BGP update generation uses the concept of update groups to optimize performance. An update group is a collection of peers
with the identical outbound policy. When generating updates, the group policy is used to format messages that are then transmitted
to the members of the group.
In order to maintain fairness in resource utilization, each update group is allocated a quota of formatted messages that it
keeps in its cache. Messages are added to the cache when they are formatted by the group, and they are removed when they are
transmitted to all the members of the group.
A slow peer is a peer that cannot keep up with the rate at which the Cisco IOS software is generating update messages, and
is not keeping up over a prolonged period (in the order of a few minutes). There are several causes of a peer being slow:
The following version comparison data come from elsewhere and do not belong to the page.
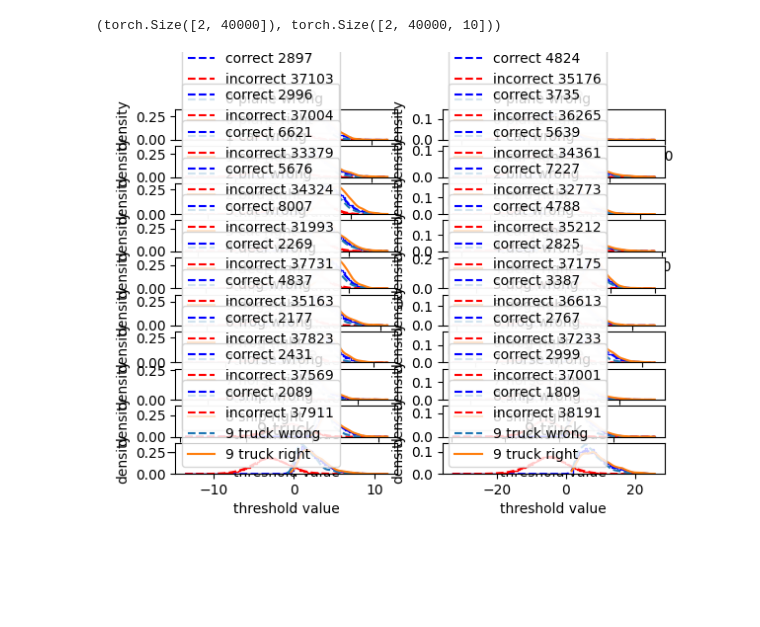
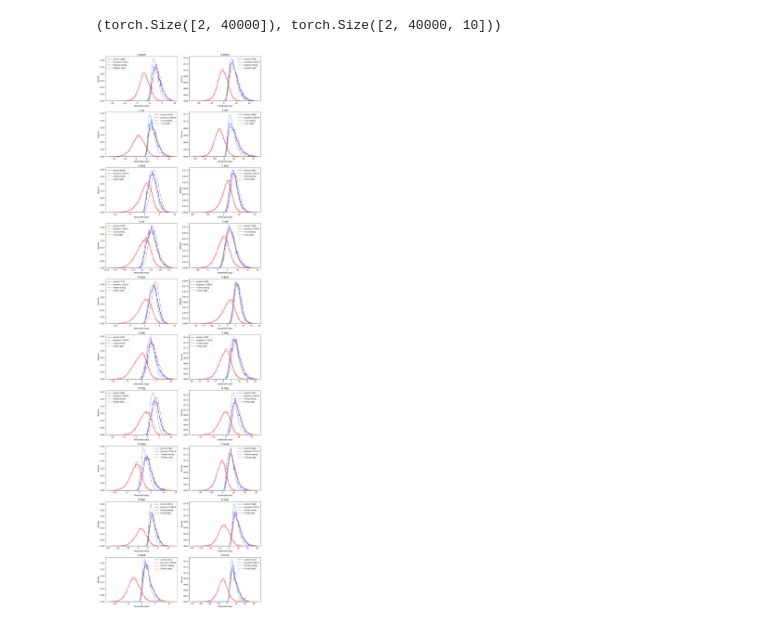
Before and after one commit to biggsbenjamin/earlyexitnet, a Jupyter notebook: scripts/jupyter/make_MAV.ipynb, the cells around one changed output. Drawn from its saved outputs; the diff is of its cells as text; code cells hidden in the pictures; blank space fills up the shorter version.

```diff
--- a/scripts/jupyter/make_MAV.ipynb
+++ b/scripts/jupyter/make_MAV.ipynb
@@ -126,4 +121,36 @@ correct_predictions = (raw_results.argmax(-1) == ground_truth)
 correct_predictions.shape, raw_results.shape
 # %% [output]
 (torch.Size([2, 40000]), torch.Size([2, 40000, 10]))
+# %%
+import earlyexitnet.data_analysis.graphs as hp
+import sklearn
+
+classes_labels = ('plane', 'car', 'bird', 'cat',
+           'deer', 'dog', 'frog', 'horse', 'ship', 'truck')
+
+conf_list = [
+        "_thr_entropy",
+        "_thr_max_softmax",
+        "_thr_max_softmax_fast",
+        "_thr_max_softmax_fast_noTrunc",
+        "_thr_max_softmax_fast_sub",
+        "_thr_max_softmax_fast_sub_bitAcc"
+]
+top1_sftmx = torch.Tensor(test_res['conf_metrics']['_thr_max_softmax']['raw_softmax'])
+
+rr = raw_results.numpy() # [exits, batch size, class dist]
+flattened = rr.swapaxes(1,2).reshape(2,-1)
+chosen_class = np.concatenate((rr.argmax(-1).copy(), rr.argmax(-1).copy()), axis=-1)
+index = np.concatenate((np.full((2,40000), 0), np.full((2,40000), 1)), axis=-1)
+correct_classif = np.concatenate((correct_predictions, correct_predictions), axis=-1)
+for i in range(10-2):
+    chosen_class = np.concatenate(
+        (chosen_class, rr.argmax(-1)), axis=-1
+    )
+    index = np.concatenate(
+        (index, np.full((2,40000), i+2)), axis=-1
+    )
+    correct_classif = np.concatenate(
+        (correct_classif, correct_predictions), axis=-1
+    )
 # %%
@@ -168,37 +175,42 @@ comb = np.stack((class_index,
 classes_grouped = hp.group_by(comb)
 # %%
 #import helper.graphs as hp
-%matplotlib widget
-from importlib import reload
-reload(hp)
+#%matplotlib widget
+#from importlib import reload
+#reload(hp)
 
-early_exit = classes_grouped[0]
+#early_exit = classes_grouped[0]
 # print(early_exit[0])
+num_exits=2
+num_classes=10
 
 fig, ax_grp = plt.subplots(nrows=10,ncols=2)
+
 for k, ex in enumerate(classes_grouped):
     for i, rec_class in enumerate(ex):
 
       ax = ax_grp[i][k]
 
       rec_class = np.array(rec_class)
 
       # plot all values produce by single class output
       hp.plot_right_wrong(ax, np.array(rec_class[:,0]),(np.array(rec_class[:,1]) == i), quants=None)
 
       wrong_class = rec_class[np.invert(np.array(rec_class[:,2],dtype=bool))]
       # # hp.plot_right_wrong(ax, np.array(rec_class[:,0]),(np.array(rec_class[:,1]) == i), quants=None, right_col='green', wrong_col='orange')
       ismax = np.array(wrong_class[:,1]) == i
       hp.plot_hist_kernel(ax, wrong_class[:,0][ismax], label=f"{i} {classes_labels[i]} wrong", hist=False)
       right_class = rec_class[np.array(rec_class[:,2],dtype=bool)]
       # # hp.plot_right_wrong(ax, np.array(rec_class[:,0]),(np.array(rec_class[:,1]) == i), quants=None, right_col='green', wrong_col='orange')
       ismax = np.array(right_class[:,1]) == i
       hp.plot_hist_kernel(ax, right_class[:,0][ismax], label=f"{i} {classes_labels[i]} right", hist=False, ls='-')
       ax.set_title(f"{i} {classes_labels[i]}")
       ax.legend()
+fig.set_size_inches(6 * num_exits, 4 * num_classes)
+fig.tight_layout()
 plt.show()
 # %% [output]
-[figure, old version]
+[figure, new version]
 # %%
 # SHOW THE MODEL WORKING
 # %matplotlib ipympl needs ipywidgets
```
Also changed, not shown: parts of 6 cells of this notebook, 2 other files.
There is packet loss or high traffic on the link to the peer, and the throughput of the BGP TCP connection is very low.
The peer has a heavy CPU load and cannot service the TCP connection at the required frequency.
When a slow peer is present in an update group, the number of formatted updates pending transmission builds up. When the cache
limit is reached, the group does not have any more quotas to format new messages. In order for a new message to be formatted,
some of the existing messages must be transmitted by the slow peer and then removed from the cache. The rest of the members
of the group that are faster than the slow peer and have completed transmission of the formatted messages will not have anything
new to send, even though there may be newly modified BGP networks waiting to be advertised or withdrawn. This effect of blocking
formatting of all the peers in a group when one of the peers is slow in consuming updates is the "slow peer" problem.
Temporary Slowness Does Not Constitute a Slow Peer
Events that cause large churn in the BGP table (such as connection resets) can cause a brief spike in the rate of update generation.
A peer that temporarily falls behind during such events, but quickly recovers after the event, is not considered a slow peer.
In order for a peer for be marked as slow, it must be incapable of keeping up with the average rate of generated updates over
a longer period (in the order of a few minutes).